The researchers believe that the process could be the first step towards producing products, such as flat-pack furniture, which could assume its final shape with the help of a heat gun.
Created using an inexpensive 3D printer, the plastic items that include a rose, a boat and a bunny, are assembled by taking advantage of the warpage that can occur after printing. While warpage is typically considered a defect, the Morphing Matter Lab has turned it into an advantage.
The process has been named Thermorph. It uses an FDM printer, which works by laying down a continuous filament of melted thermoplastic.
These materials contain residual stress and, as the material cools and the stress is relieved, the thermoplastic tends to contract, which can sometimes result in warped edges and surfaces.
By varying the speed at which the filament is deposited and combining warp-prone materials with rubber-like materials that resist contracture, the team were able to precisely control the process.
"Though we used a 3D printer with standard hardware, we replaced the machine's open source software with our own code that automatically calculates the print speed and patterns necessary to achieve particular folding angles," said the research team.
"The software is based on new curve-folding theory representing banding motions of curved area," they continued.
The objects emerge from the 3D printer as flat, hard plastic, but when they are placed in hot water the folding process is triggered.
The researchers believe that the technology could also be used to print larger self-folding structures such as chairs, boats, satellites or even emergency shelters that could be shipped flat and folded into shape under the warmth of the sun.

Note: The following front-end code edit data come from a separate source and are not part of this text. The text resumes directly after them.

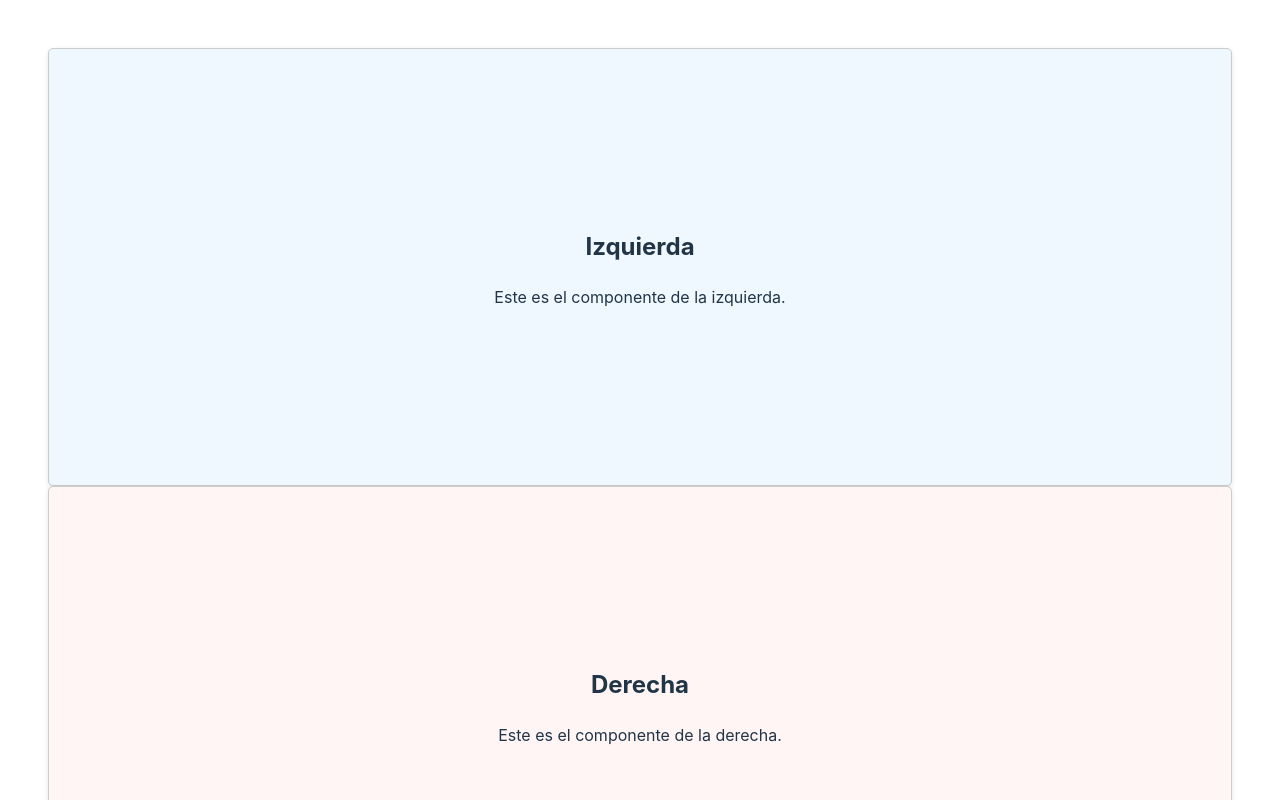
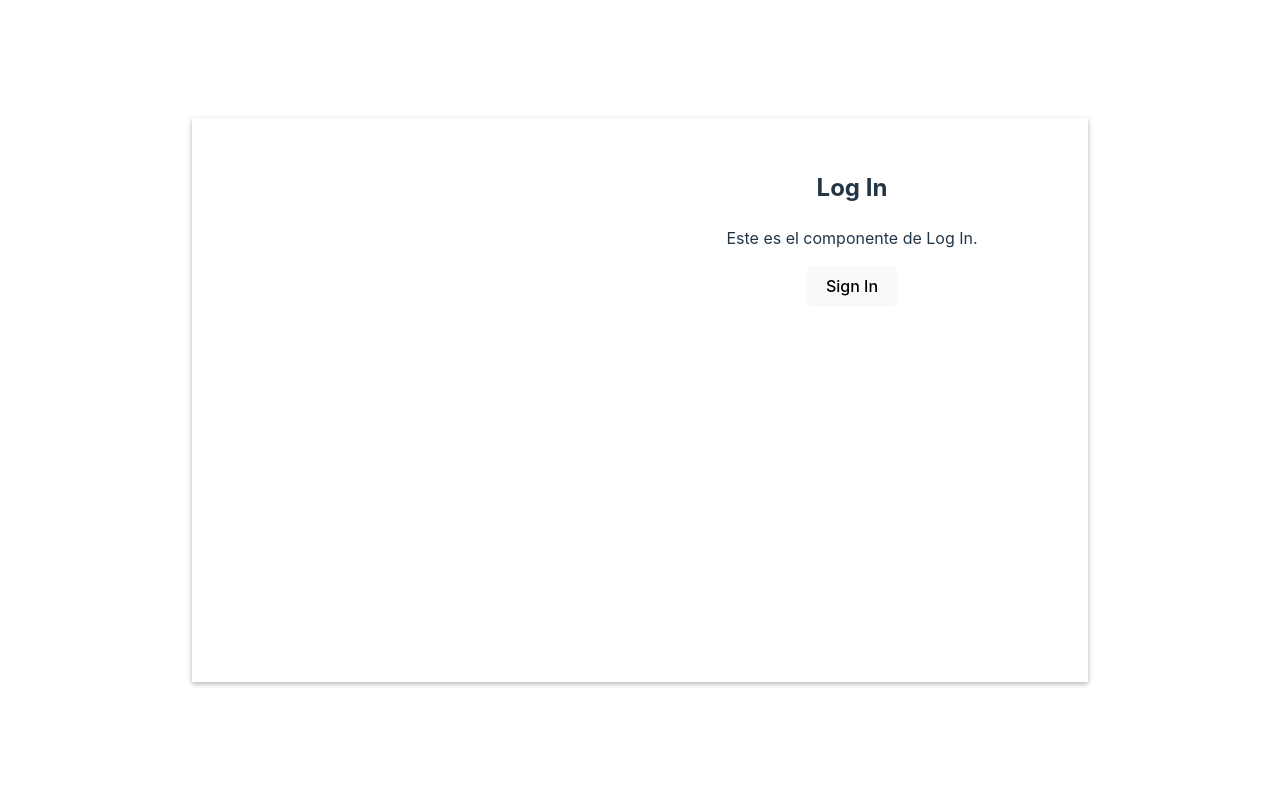
Before and after one commit to Manila03/MovieMeter_FrontEnd, a React (Vite) app: page /Login_SignIn in a window 1280 px wide. Shown: the top 800 px of the page. Built offline with nearby package versions, Linux system fonts and the light colour scheme.

Commit message:
mejoras en diseño Login_SignIn

```diff
--- a/src/views/Login_SignIn.css
+++ b/src/views/Login_SignIn.css
@@ -1,41 +1,28 @@
+.hidden {
+    visibility: hidden; /* Oculta el componente pero mantiene su espacio en el layout */
+    opacity: 0; /* Hace que desaparezca visualmente */
+    transition: opacity 0.5s ease; /* Transición suave para desvanecerse */
+}
+
 .container {
     display: flex;
-    flex-wrap: wrap; /* Permite que los componentes se apilen en pantallas pequeñas */
-    justify-content: space-between;
+    justify-content: space-between; /* Asegura que Sign In y Log In estén en sus posiciones */
     align-items: flex-start;
-    gap: 0rem;
-    padding: 1rem;
+    gap: 0.5rem; /* Espaciado entre los componentes */
+    padding: 2rem; /* Aumenta el espaciado interno */
+    box-shadow: 0 0.125rem 0.3125rem rgba(0, 0, 0, 0.3); /* Sombra más pronunciada */
+    margin: 1rem auto; /* Centra horizontalmente y agrega más separación vertical */
+    width: 52rem; /* Aumenta el ancho máximo */
+    height: 31.25rem;
 }
 
-.left-component,
-.right-component {
-    flex: 1; /* Ambos componentes ocupan el mismo ancho por defecto */
-    min-width: 300px; /* Asegura que no se vuelvan demasiado pequeños */
-    border: 1px solid #ccc;
-    padding: 10rem;
-    box-shadow: 0 2px 5px rgba(0, 0, 0, 0.1);
-    border-radius: 5px;
+.sign-in,
+.login {
+    flex: 1; /* Ambos componentes ocupan el mismo ancho */
+    text-align: center;
+    transition: opacity 1s ease; /* Transición suave para ocultar/mostrar */
+    height: 32rem; /* Aumenta la altura de los componentes */
+    width: 20rem;
+    border-radius: 0.625rem; /* Bordes redondeados */
+    background-color: white; /* Fondo blanco */
 }
-
-/* Colores para distinguir */
-.left-component {
-    background-color: #f0f8ff; /* Azul claro */
-}
-
-.right-component {
-    background-color: #fff5f5; /* Rosa claro */
-}
-
-/* Responsive: En pantallas más pequeñas, los componentes se apilan */
-@media (max-width: 768px) {
-.container {
-    flex-direction: column;
-    align-items: center; /* Centra los componentes cuando están apilados */
-}
-
-.left-component,
-.right-component {
-    flex: none; /* Restablece flexibilidad para tomar todo el ancho disponible */
-    width: 100%; /* Cada componente ocupa el ancho completo */
-}
-}
--- a/src/views/Login_SignIn.jsx
+++ b/src/views/Login_SignIn.jsx
@@ -1,22 +1,39 @@
-import "./Login_SignIn.css"
+import React, { useState } from "react";
+import "./Login_SignIn.css";
 
 const Login_SignIn = () => {
+  const [signIn, setSignIn] = useState(false);
+
   return (
     <div className="container">
-        <div className="left-component">
-            <div>
-            <h2>Izquierda</h2>
-            <p>Este es el componente de la izquierda.</p>
+      <div className="toggle-buttons">
       </div>
+
+      <div className={`sign-in ${!signIn ? "hidden" : ""}`}>
+        <LeftComponent setSignIn={setSignIn} />
       </div>
-        <div className="right-component">
-            <div>
-            <h2>Derecha</h2>
-            <p>Este es el componente de la derecha.</p>
-            </div>
+
+      <div className={`login ${signIn ? "hidden" : ""}`}>
+        <RightComponent setSignIn={setSignIn} />
       </div>
     </div>
   );
 };
 
+const LeftComponent = ({ setSignIn }) => (
+  <div>
+    <h2>Sign In</h2>
+    <p>Este es el componente de Sign In.</p>
+    <button onClick={() => setSignIn(false)}>Log In</button>
+  </div>
+);
+
+const RightComponent = ({ setSignIn }) => (
+  <div>
+    <h2>Log In</h2>
+    <p>Este es el componente de Log In.</p>
+    <button onClick={() => setSignIn(true)}>Sign In</button>
+  </div>
+);
+
 export default Login_SignIn;
```
Lines whose indentation alone changed are shown as unchanged.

"Through an interactive, end-to-end design system, we wanted to see how self-assembly could be made more democratic," the team concluded.
Led by Lining Yao, assistant professor in the Human-Computer Interaction Institute and director of the Morphing Matter Lab, the group's research was presented at the Conference on Human Factors in Computing Systems earlier this week in Montreal.
Other researchers to explore self-folding technologies include MIT Media Lab's Tangible Media Group, whose Aeromorph inflatables fold themselves from flat sheets into complex origami. Meanwhile, another group of researchers at MIT created a new material called Active Auxetic that expands and contracts when exposed to different temperatures.